This decrease in electrical resistance within the busbars results in an overall increase in efficiency, especially during times of high irradiance, driven by significantly higher short-circuit current (Isc) and Fill Factor (FF).
The actual increase in efficiency per manufacturer varies in the range of 1.5-3% efficiency increase, which is significant.
Half-cut cell module design
Cutting solar cells results in half the current, and… double the voltage. Solar modules with double the voltage would be a disadvantage, as the higher string voltage would result in half the amount of modules that can be connected per string to the inverter.
Therefore most manufacturers adopt the following string layout to produce voltages similar to standard solar modules:
The string layout of the REC TwinPeak series shown above also helps to reduce internal resistance and ensure optimal power production when the solar module is partially shaded:
Half-cut solar cells and manufacturing
One clear disadvantage of using half-cut solar cells is the fact that it requires an additional step in the manufacturing process:
the solar cells need to be cut or rather ‘grooved’ using a laser cutter and are thus broken into two pieces. These half-cut solar cells are typically sized 156×78 mm.
From a quality point of view, there may be potential disadvantages when it comes to half-cut solar cells:
- twice as many soldering connections, which increases the chances of (more) bad contacts
- cutting solar cells into two may increase the chance of cell-inherent defects
Of course bad contacts and cell inherent defects can be prevented during manufacturing with proper quality control.
An additional step in manufacturing comes of course at an additional cost. Nowadays there are several companies that produce automated equipment for half-cut solar cell manufacturing.
The first integrated production cell cutting equipment has been developed by German InnoLas Solutions GmbH and another known player is 3D Micromac.
Other ways for solar module differentiation?
Besides half-cut solar cells, one trend we clearly see is the increase in the number of busbars. Similar to the use of half-cut solar cells, using more busbars reduces the inner electrical resistance.
This decrease in inner resistance is achieved because the distances between the busbars are shorter and less current flows through each smaller electrode where resistance is the highest. Using multiple busbars certainly leads to higher efficiency, and can reduce the effects of cell inherent defects.
After reading about half-cut solar cells, you may ask yourself:

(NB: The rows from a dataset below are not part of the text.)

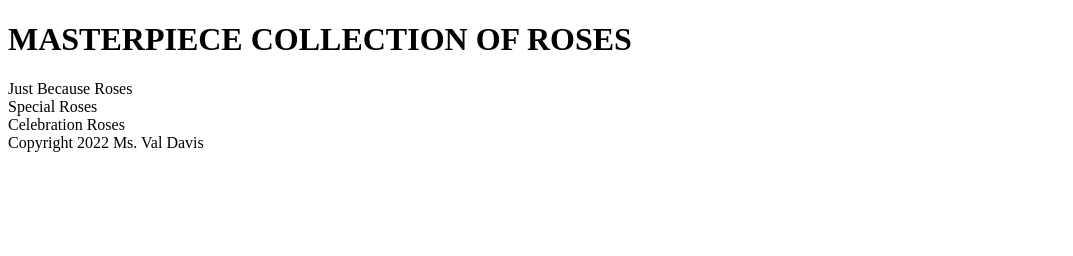
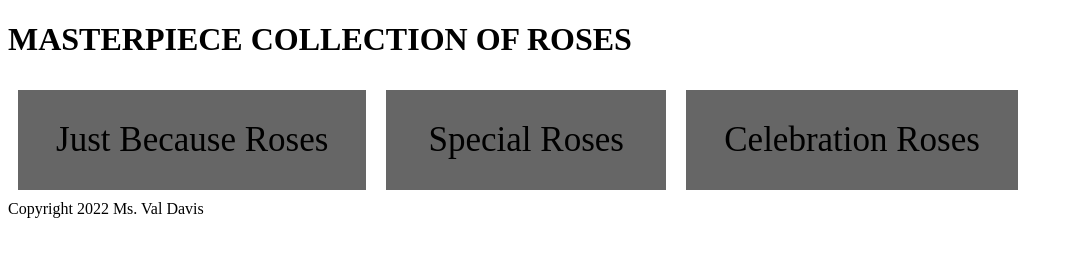
Before and after one commit to Dvs468/html1, a plain HTML site: page flex.html in a window 1280 px wide. Shown: the whole page, without its empty margins (0-1073 px from the left). Drawn offline with Linux system fonts and the light colour scheme.

Commit message:
Update flex.html
line 5 = vice + update

```diff
--- a/flex.html
+++ b/flex.html
@@ -2,7 +2,7 @@
 <html lang="en" dir="ltr">
 <head>
   <meta charset="UTF-8">
-     <link rel+"stylesheet" href="main.css" type="text/css">
+     <link rel="stylesheet" href="main.css" type="text/css">
   <title></title>
 </head>
 <body>
```
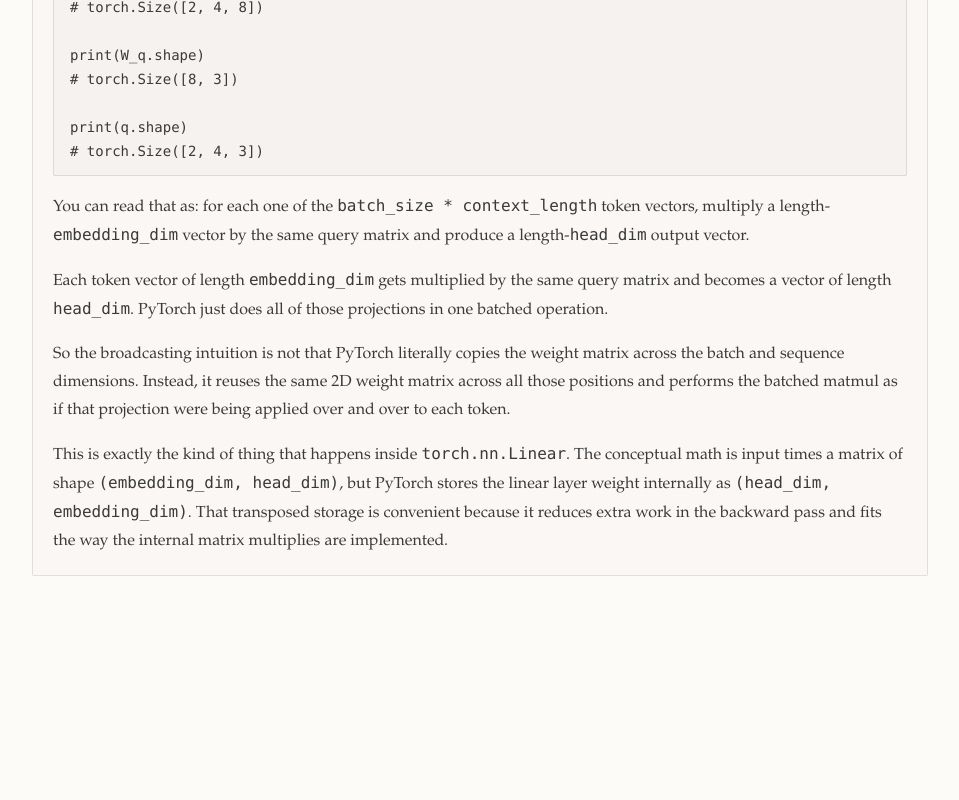
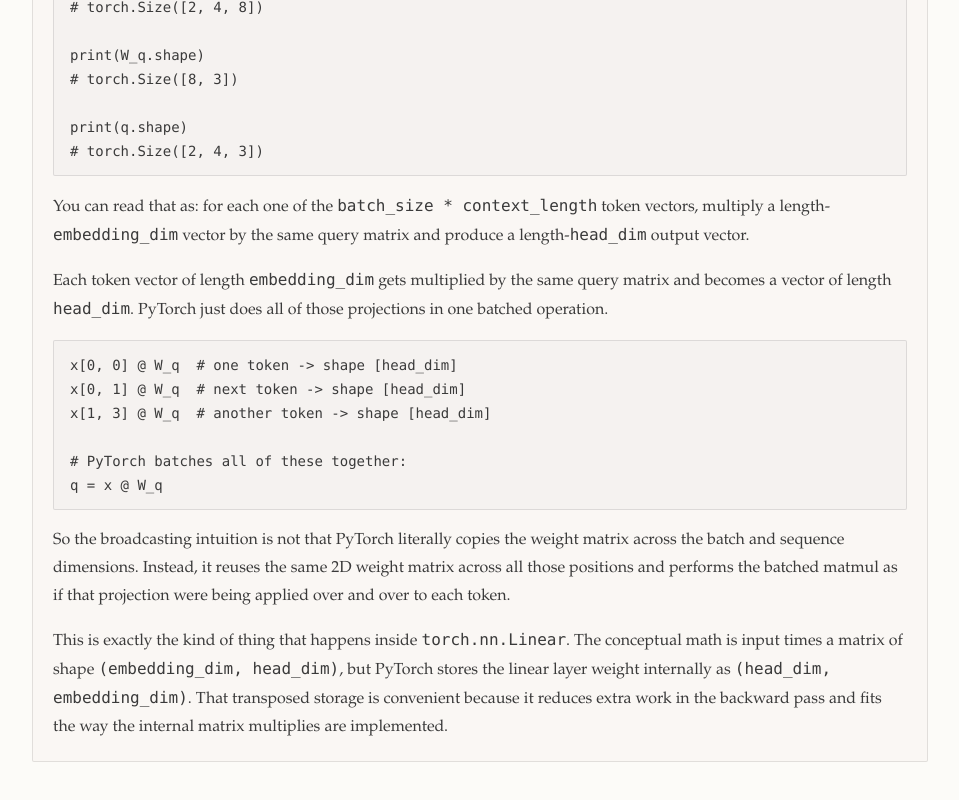
Before and after one commit to ayushpai/ayushpai.github.io, a Next.js app: page /writing/pytorch in a window 1280 px wide. Shown: the part 3267-4067 px from the top of the page, without its empty margins (160-1119 px from the left). Before the commit the page ends 3891 px from the top, so only its background shows below. Built offline with nearby package versions, Linux system fonts and the light colour scheme.

Commit message:
Refine broadcasting note on PyTorch page

```diff
--- a/src/app/writing/pytorch/page.tsx
+++ b/src/app/writing/pytorch/page.tsx
@@ -228,6 +228,14 @@ print(q.shape)
               <code>head_dim</code>. PyTorch just does all of those projections
               in one batched operation.
             </p>
+            <pre className="overflow-x-auto whitespace-pre-wrap rounded-sm border border-black/10 bg-[#F5F2F0] px-4 py-3 text-sm leading-6">
+              <code>{`x[0, 0] @ W_q  # one token -> shape [head_dim]
+x[0, 1] @ W_q  # next token -> shape [head_dim]
+x[1, 3] @ W_q  # another token -> shape [head_dim]
+
+# PyTorch batches all of these together:
+q = x @ W_q`}</code>
+            </pre>
             <p className="text-base leading-7">
               So the broadcasting intuition is not that PyTorch literally copies
               the weight matrix across the batch and sequence dimensions.
```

why aren’t more manufacturers using half-cut solar cells?
Next week we’ll publish an interview with REC Solar, currently, the leading manufacturer of solar modules with half-cut solar cells, and we may be able to answer this question!